The term “armadillo” means “little armored one” in Spanish and though this modern day tank is one of 20 armadillo species, it is the only species found in the United States. This unique creature is well known in Texas and even serves as the Texas state small mammal! The armor plated armadillo is a prolific digger whose dens often become homes for other animals once the armadillo has moved on to a different area. While they spend most of their time on land, armadillos can hold their breath up to 10 minutes as they "swim" (walk along the bottom) in bodies of water. When startled, armadillos can leap up to four feet into the air! 

North American Black Bear

Black bears are currently making a significant comeback in West Texas! Texas is traditionally home to two North American black bear subspecies, the Mexican black bear and the New Mexico black bear, who are both listed as endangered species. Though black bears are listed as carnivores, these gentle animals are true omnivores, often snacking on nuts, berries, roots and other vegetation. Black bears are not as dangerous as some think, and pose little threat to livestock. 

North American River Otter

River otters are one of the most playful animals native to Texas! These superb swimmers spend most of their time near water, but can travel long distances to find new bodies of water to make their home. River otters were trapped extensively in the 19th and 20th century, resulting in a sharp population drop. Though habitat destruction and water pollution still put these animals at great risk, the river otter population in Texas is booming, with their historical range of east Texas quickly growing to include coastal, southern, and even central Texas!

Ocelot

Ocelots were once found across much of Texas and into Louisiana and Arkansas, but are now limited to a small pocket in deep south Texas. Due to habitat loss, road strikes, and historical hunting, the Texas ocelot is down to less than 20 individuals remaining in the wild. The Texas Zoo participates heavily in the conservation of this magnificent species through providing used bedding and urine from Texas Zoo ocelots to field biologist who use the materials to track and trap wild ocelots for documentation. In addition to field work, The Texas Zoo is proudly a part of the ocelot Species Survival Plan (SSP) which hopes to some day reintroduce ocelots to their native lands.

Red Wolf

Red wolves once ranged throughout the eastern half of Texas, but due to human presence in the region, hunting, and the expansion of the coyote habitat which resulted in interbreeding, the last pure group of red wolves was gone by 1970. Red wolves are the most endangered canid in the world!

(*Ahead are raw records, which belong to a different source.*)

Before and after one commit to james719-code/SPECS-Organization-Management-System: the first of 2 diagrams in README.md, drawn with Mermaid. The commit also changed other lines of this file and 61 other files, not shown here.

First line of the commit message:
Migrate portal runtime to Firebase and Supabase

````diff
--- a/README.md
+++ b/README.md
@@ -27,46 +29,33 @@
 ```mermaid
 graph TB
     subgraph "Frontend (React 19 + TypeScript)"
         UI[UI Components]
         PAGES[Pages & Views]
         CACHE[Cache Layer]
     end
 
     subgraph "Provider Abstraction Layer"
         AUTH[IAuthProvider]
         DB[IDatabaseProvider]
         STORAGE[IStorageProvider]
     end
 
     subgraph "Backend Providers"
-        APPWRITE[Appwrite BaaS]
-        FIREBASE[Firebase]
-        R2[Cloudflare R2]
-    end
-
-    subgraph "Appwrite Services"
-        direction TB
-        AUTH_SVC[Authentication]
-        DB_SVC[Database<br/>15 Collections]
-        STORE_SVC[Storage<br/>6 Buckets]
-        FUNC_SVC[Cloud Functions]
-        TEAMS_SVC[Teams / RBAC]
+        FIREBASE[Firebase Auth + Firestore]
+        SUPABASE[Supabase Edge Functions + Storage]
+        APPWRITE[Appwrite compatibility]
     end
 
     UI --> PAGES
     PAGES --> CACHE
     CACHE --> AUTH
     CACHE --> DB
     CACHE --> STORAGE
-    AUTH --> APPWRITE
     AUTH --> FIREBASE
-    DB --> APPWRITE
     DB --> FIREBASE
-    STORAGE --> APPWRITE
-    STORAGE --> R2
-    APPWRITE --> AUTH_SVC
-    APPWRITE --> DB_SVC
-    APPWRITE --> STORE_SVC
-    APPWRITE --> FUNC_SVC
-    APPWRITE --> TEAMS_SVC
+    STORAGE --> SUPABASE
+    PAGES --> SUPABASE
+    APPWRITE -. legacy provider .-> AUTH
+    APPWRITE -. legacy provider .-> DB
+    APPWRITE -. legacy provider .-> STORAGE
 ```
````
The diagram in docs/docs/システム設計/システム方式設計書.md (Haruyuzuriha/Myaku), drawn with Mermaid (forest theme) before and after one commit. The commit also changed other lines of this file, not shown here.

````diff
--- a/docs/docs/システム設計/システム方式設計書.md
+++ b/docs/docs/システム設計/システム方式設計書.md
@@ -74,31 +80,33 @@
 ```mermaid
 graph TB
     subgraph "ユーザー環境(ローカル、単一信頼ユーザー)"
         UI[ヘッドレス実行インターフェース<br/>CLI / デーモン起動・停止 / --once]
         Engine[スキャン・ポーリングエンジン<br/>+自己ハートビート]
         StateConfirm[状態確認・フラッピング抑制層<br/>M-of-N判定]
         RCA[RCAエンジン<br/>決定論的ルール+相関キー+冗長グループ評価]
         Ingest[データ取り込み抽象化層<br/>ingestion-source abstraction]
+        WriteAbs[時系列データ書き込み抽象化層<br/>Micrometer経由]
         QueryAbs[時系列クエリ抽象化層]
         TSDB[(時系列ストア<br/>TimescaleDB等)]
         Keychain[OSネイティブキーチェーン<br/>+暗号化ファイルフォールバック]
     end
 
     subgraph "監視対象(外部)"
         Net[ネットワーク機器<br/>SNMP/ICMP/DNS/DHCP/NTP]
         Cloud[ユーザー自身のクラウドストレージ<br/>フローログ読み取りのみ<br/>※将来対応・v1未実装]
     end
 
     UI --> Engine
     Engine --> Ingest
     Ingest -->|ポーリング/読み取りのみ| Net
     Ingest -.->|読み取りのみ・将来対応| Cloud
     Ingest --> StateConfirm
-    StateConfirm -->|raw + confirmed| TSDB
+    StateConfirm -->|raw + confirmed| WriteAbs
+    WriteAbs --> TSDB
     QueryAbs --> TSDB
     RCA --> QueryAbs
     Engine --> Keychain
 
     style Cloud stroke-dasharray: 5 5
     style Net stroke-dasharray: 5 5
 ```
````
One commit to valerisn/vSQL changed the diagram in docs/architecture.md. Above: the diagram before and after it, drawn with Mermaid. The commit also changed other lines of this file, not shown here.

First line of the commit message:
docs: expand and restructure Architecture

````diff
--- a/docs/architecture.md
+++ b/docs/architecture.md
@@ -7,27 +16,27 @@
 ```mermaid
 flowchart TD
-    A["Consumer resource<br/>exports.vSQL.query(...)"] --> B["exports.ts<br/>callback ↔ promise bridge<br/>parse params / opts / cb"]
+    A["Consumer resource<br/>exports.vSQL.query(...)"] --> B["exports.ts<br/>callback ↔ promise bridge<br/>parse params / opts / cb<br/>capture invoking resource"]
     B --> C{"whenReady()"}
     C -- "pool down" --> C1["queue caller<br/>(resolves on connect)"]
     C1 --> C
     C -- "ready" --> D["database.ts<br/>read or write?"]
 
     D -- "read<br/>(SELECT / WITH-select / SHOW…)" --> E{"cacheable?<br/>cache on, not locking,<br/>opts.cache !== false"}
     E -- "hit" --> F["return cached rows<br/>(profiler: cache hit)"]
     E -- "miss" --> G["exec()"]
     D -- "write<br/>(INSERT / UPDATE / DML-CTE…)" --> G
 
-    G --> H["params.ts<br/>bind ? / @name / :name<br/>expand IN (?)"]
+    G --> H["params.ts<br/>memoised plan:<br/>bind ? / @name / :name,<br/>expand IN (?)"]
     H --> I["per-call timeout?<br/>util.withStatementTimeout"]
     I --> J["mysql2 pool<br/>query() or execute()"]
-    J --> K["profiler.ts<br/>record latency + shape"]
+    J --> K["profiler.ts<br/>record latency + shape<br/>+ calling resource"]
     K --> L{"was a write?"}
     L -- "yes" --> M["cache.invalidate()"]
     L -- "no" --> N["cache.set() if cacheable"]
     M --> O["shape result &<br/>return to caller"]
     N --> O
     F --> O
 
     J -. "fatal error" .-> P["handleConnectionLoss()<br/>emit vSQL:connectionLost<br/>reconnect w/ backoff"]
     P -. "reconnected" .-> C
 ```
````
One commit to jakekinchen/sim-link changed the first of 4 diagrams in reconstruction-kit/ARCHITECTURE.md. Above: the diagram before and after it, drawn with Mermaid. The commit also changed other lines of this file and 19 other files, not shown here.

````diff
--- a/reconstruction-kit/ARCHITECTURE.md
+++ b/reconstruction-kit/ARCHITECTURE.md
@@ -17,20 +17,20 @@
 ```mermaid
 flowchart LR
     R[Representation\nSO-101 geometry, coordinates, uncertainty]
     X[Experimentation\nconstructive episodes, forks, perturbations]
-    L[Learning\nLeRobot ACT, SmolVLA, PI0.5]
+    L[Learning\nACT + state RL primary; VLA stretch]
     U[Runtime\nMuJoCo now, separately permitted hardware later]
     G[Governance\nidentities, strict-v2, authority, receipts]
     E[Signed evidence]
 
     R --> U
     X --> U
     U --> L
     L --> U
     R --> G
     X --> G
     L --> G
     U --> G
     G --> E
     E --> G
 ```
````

With less than 25 red wolves remaining in a small pocket of their native range in North Carolina, facilities across the US are fighting to bring them back. The Texas Zoo is proud to be a part of the Red Wolf Species Survival Plan (SSP). Red wolves are classified as a recovery species which means the way these individuals are handled in managed care is very different from other species as any individual could be called upon for reintroduction into the wild at a moments notice.